IS in December claimed to have burned to death two Turkish soldiers -- although this was never confirmed by Ankara -- while the corpses of two kidnapped soldiers were returned this month.
'Moved forward alone'
Soner Cagaptay, director of the Turkish Research Program at The Washington Institute, said Turkey had suffered from the lack of support for the operation from the United States.
"Because Ankara launched its move to take Al-Bab from ISIS without securing concrete cooperation with the US, Turkey had to move forward alone," he told AFP.
"This naturally slowed down the operation. This is why Ankara has moved to secure Russian air support."
In November, the Pentagon said the US-led international coalition was not backing the Al-Bab campaign because it was "independently" launched by Turkey.
That prompted Ankara to turn to Moscow, even though the two countries have been on opposing sides of the Syria conflict since it erupted in 2011.
But Turkey and Russia late last year brokered a ceasefire in Syria and have stepped up cooperation since.
The two countries on January 18 staged their first joint air strikes against IS around Al-Bab, the Russian defence ministry announced.
By taking Al-Bab, Turkey is keen to prevent Syrian Kurdish militia allied to the US establishing a stronghold in the area.
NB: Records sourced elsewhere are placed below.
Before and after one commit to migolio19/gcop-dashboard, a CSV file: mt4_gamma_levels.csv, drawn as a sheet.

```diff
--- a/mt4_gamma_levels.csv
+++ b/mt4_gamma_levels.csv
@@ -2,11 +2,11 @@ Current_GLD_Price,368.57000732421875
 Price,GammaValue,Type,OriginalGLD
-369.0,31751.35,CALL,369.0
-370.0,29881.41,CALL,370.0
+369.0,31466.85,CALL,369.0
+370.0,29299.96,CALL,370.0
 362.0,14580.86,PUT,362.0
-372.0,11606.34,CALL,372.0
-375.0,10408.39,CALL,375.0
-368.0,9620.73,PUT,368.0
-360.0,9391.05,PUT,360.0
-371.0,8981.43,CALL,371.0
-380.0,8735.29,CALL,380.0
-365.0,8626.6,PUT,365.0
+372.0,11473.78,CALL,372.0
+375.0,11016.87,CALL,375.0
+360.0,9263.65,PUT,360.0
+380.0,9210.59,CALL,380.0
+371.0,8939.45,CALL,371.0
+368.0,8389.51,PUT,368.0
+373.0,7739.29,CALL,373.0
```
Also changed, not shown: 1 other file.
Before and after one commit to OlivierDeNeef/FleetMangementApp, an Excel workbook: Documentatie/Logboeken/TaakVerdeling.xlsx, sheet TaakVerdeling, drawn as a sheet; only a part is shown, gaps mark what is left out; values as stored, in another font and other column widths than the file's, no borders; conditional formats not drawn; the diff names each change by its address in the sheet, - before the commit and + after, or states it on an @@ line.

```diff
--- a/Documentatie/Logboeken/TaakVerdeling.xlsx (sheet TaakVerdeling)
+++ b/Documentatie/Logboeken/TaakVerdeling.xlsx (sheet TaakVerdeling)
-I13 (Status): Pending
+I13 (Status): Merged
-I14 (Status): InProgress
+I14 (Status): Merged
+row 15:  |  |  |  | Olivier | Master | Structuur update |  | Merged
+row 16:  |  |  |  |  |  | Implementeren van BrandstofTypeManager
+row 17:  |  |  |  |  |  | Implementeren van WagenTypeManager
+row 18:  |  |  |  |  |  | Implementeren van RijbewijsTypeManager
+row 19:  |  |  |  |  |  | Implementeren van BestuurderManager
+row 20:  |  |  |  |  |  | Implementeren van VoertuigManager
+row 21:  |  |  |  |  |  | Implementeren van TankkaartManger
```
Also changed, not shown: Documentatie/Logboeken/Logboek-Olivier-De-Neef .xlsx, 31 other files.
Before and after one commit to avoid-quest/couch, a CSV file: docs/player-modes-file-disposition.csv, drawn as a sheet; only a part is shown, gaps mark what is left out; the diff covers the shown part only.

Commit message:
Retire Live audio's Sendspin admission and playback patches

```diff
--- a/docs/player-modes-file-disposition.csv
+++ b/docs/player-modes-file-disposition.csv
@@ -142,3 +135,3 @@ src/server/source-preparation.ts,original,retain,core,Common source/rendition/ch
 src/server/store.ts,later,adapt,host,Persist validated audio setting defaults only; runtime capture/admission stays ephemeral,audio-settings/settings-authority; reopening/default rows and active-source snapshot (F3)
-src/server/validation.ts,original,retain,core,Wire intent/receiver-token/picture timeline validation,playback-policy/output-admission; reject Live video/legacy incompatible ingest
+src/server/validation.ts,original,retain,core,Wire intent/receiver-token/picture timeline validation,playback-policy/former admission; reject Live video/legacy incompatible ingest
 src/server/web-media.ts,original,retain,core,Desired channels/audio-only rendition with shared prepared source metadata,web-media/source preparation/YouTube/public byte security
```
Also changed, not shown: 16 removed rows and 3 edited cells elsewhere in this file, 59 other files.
Ankara even wants to push northeast to Manbij, where the Kurds already ousted IS.
In January, the US-led coalition also conducted four strikes near Al-Bab and Turkey has greater expectations from the new US administration under President Donald Trump.
Cagaptay said Turkish forces were being targeted by IS foreign fighters who had been largely encircled by offensives in Syria and Iraq and were engaged in a fight to the death, ready to employ suicide bombers.
"For these foreign fighters, there are two ways out: capture by anti-ISIS forces, or death," he said.